Melissa’s novel can be ordered from  Amazon. Her website can be found by clicking here 

Wednesday, 15 July 2015

Publishing platforms Unbound and Kindle Scout

This is third in our series of posts about crowdfunding. This post will look at funding sites which are specifically for writers.

Unbound – 
Unbound is a UK based crowdfunding site. Authors pitch their ideas for books. Unbound decides how much each book will cost to produce and then invites Unbound members to pledge their support. If there are enough pledges to cover costs then the book will be published. Each pledge is rewarded. The rewards can include copies of books, event tickets or experiences. For example: currently Erica Wagner is looking for pledges for an anthology celebrating the life of author Alan Garner. The reward for a £150 pledge includes two tickets to the launch party which will be held at the Bodleian Library in Oxford. 

Kindle Scout is a platform where readers help decide if a book receives a publishing contract. Writers submit their books for approval by Kindle Scout and, once approved, readers are invited to nominate. The more nominations a book receives the more likely it will  be selected for publication. Campaigns last 30 days. Selected books are published by Kindle Press and writers receive 5 year renewable terms, an advance, 50% eBook royalty rate, and featured Amazon marketing. Everyone who has nominated a chosen book receives a copy and is invited to review it.
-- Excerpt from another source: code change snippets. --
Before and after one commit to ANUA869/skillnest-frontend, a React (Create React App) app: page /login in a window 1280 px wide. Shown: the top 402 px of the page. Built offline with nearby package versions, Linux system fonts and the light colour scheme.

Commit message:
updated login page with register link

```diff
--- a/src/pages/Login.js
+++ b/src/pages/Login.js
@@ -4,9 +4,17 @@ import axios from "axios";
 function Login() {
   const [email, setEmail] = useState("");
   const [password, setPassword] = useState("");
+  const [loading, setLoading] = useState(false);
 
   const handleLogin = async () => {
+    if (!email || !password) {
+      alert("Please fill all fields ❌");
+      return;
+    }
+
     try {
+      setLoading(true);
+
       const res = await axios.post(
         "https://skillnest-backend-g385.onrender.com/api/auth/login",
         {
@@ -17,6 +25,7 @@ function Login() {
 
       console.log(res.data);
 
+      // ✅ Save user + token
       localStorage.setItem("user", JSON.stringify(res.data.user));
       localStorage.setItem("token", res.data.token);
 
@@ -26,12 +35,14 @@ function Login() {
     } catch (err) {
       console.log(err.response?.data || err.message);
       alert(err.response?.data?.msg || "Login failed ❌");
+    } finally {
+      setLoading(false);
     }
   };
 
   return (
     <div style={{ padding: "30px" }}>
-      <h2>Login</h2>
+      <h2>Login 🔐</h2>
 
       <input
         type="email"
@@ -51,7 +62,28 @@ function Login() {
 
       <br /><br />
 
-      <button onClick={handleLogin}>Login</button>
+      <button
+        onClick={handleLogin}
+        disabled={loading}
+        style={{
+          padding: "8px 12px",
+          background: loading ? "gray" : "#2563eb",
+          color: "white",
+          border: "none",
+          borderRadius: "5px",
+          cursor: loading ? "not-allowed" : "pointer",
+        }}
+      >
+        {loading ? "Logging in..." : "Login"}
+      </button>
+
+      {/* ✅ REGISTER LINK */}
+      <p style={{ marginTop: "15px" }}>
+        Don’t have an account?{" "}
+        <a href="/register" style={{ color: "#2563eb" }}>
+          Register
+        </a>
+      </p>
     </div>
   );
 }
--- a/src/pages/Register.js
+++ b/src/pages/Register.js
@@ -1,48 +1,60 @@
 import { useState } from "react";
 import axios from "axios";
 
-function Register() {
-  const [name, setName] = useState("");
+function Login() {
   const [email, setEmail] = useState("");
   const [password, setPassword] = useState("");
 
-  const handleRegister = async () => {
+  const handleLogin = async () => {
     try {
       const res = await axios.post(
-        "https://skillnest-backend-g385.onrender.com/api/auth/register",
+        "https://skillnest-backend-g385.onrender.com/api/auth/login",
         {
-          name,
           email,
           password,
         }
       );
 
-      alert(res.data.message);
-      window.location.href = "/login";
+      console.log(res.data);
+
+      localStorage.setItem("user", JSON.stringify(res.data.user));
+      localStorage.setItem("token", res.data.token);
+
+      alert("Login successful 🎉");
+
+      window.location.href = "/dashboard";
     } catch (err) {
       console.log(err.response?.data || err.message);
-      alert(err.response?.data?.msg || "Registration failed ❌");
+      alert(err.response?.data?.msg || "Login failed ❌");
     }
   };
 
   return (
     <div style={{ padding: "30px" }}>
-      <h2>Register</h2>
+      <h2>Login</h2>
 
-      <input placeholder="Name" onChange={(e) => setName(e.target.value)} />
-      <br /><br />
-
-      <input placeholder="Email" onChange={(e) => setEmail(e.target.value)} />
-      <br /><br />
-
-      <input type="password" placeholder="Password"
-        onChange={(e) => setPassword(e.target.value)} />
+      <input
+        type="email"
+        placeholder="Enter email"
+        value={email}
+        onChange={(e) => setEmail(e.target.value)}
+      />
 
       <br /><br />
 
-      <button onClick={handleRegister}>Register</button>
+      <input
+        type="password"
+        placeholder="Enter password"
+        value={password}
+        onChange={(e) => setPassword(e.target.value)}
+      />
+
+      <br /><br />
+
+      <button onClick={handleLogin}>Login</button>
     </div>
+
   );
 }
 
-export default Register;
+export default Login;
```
With many thanks to Melissa Brown ( for the above info.  Next week we will hear from Melissa herself about the best way to go about crowdfunding.

Wednesday, 8 July 2015

More Crowdfunding

As a follow-on from last week’s post, here’s some further information about popular crowdfunding sites:

This is probably the most popular crowdfunding site on the internet. It has raised a total of 220 million dollars from 61,000 projects so far. See last week’s post for more details.

IndieGoGo – 
This platform is slightly different from Kickstarter because there’s a funding option called ‘Flexible Funding’ which means you don’t have to reach your funding goal in order to access your donated money. IndieGoGo charges a higher fee for this which is 9% of your total.

Go Fund Me – 
This is the best fundraising option for a variety of projects, raising funds for a cause, for example, or for a personal travel plan – perhaps a research trip for a book you want to write - or medical or even vets bills. Go Fund Me takes 5% from every donation placed.

Patreon – 
This site was funded in 2013 and was created to help fans engage with the artists and creators they love. Instead of backing large projects, fans can donate a monthly amount to encourage creators to produce regular content. Many visual artists, included filmmakers, are supported on this site but it can work for writers too. Patreon takes 5% of donated fees.

Please note that all crowdfunding sites will take a fee and there will also be charge fees too, either Paypal fees or credit cards fees. These will take a further  2 – 5% from your donations.

Next week we will look at two publishing/funding platforms which are specifically aimed at authors who don’t want to go down the traditional publishing route.

With many thanks to Melissa Brown for the above info.